, NAIROBI, Kenya May 9 – Prime Minister Raila Odinga and Eldoret North MP William Ruto clashed yet again in Parliament on Wednesday, this time over party hopping.
Trouble started when Odinga in his weekly address to Parliament spoke against the trend saying it was killing democracy in Kenya.
He said political parties form the foundation of multi-party democratic system and as such it should be respected.
“Our democracy will only be as strong as our political parties. Political parties give life to our democracy. Political parties and leadership thereof that does not respect constitutionalism undermines as opposed to promoting democracy. The ethnicisation of our political parties is a cause of great concern,” he said.
He said equally worrying, was the pattern of behaviour by political leaders to exhibit open disrespect of the laws that regulate membership and activities of political parties.
”The enforcement of the laws on political parties need to be strengthened to safeguard our democracy against opportunistic politics and instil the necessary level of democratic discipline amongst the political class,” the PM said in his weekly address.
Ruto who has since ditched Odinga’s ODM party shot up and questioned why the PM was castigating those who have defected from political parties yet he held the record for party hopping.
“The PM holds the record in this House to having changed parties, he hasn’t told the House how he managed to change to these parties. I think he must be in his 8th party. What drove him from a one party to another?” posed Ruto.
But Odinga was quick to point out that Ruto was also a culprit of party hopping.
“Whenever I have changed I have changed for the better. The member says I hold a record but I have changed political parties for only four times because NARC was not a political party as such we were all in LDP,” Odinga said.
He went on to take on Ruto: “Kanu, ODM, UDM and URP are four he, himself has changed parties four times in the recent time,” he said amid wild cheers from the MPs in the House.
In his parting shot to his former ally, Odinga brushed off claims ODM is on the decline which has recently seen its top leadership leaving for other parties.
“He says he was once upon a time a member of my party in fact a deputy party leader, he left. But whenever an opinion poll is carried out on the popularity of the political parties, ODM always came out on top. For his own information Mr Speaker, ODM is the only national party today, is the strongest party and that will be proved in the coming elections.”
The two leaders also clashed over the issue of the elections date, with the Eldoret North MP – with support of Gichugu MP Martha Karua – faulting the government for failing to move and enact an election date that will be accepted by Kenyans.
Odinga had earlier said the uncertainty over the date is likely to affect preparations for the country to hold peaceful general elections.
The Independent Electoral Boundaries Commission has announced it intends to hold the polls in March 2013, and not in December as is traditional in Kenya following a High Court ruling which stated that the term of Parliament expires in January 2013.
Odinga warned that the emergence of ethnically-based political groups could spell doom in elections due next year.

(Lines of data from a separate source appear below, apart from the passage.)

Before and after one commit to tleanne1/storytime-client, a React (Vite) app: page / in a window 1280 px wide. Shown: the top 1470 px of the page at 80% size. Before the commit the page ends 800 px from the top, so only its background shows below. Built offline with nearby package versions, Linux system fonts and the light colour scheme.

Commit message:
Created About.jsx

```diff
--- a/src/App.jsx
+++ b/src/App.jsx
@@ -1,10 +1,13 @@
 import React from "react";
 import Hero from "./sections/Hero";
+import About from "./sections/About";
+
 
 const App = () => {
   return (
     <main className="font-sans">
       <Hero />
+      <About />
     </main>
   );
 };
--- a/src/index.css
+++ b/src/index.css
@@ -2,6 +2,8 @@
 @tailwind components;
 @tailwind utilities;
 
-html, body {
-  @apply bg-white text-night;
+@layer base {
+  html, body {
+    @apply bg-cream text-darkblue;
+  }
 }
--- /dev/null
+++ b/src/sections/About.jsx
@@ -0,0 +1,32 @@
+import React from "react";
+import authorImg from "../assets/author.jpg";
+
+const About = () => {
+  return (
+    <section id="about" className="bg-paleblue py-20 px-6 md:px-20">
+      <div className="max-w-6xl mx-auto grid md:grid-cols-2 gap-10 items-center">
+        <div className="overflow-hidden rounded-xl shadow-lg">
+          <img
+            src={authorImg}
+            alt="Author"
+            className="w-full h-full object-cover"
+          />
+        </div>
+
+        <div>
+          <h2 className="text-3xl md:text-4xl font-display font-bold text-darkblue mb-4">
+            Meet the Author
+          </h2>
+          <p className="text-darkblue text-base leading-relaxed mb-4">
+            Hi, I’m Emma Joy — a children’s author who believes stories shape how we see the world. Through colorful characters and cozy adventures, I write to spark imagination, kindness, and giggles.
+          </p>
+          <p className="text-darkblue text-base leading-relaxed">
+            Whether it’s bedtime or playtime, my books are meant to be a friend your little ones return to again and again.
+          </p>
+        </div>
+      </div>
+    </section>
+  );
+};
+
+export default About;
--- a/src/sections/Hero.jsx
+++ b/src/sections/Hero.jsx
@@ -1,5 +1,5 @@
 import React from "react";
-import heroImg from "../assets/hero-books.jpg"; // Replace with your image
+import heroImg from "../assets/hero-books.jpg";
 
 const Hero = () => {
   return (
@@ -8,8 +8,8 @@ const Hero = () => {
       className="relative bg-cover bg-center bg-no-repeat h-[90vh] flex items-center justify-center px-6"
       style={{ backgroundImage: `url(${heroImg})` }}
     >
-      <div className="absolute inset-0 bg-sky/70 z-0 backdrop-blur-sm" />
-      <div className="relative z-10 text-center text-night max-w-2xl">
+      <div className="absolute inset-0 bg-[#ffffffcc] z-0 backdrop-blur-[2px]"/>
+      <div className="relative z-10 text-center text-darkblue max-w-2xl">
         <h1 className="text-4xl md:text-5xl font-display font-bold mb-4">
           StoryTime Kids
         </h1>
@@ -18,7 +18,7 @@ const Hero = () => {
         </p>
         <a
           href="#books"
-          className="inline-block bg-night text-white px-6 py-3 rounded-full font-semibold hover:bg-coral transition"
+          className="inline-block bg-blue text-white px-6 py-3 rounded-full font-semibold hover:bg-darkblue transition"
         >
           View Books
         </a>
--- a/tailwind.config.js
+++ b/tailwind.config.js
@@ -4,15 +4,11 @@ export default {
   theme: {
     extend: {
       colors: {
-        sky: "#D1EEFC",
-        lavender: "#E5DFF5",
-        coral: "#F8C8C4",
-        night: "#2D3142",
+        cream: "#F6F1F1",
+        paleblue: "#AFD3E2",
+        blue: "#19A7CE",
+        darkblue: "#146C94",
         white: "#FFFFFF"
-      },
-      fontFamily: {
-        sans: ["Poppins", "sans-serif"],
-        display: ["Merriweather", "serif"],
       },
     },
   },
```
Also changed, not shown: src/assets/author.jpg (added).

He told Parliament that the National Security Intelligence Service (NSIS) had expressed concern over pronouncements by the two groups in particular the Gikuyu, Embu, and Meru Association (GEMA) and KAMATUSA, a group representing pastoralist communities on the candidature of the two ICC suspects.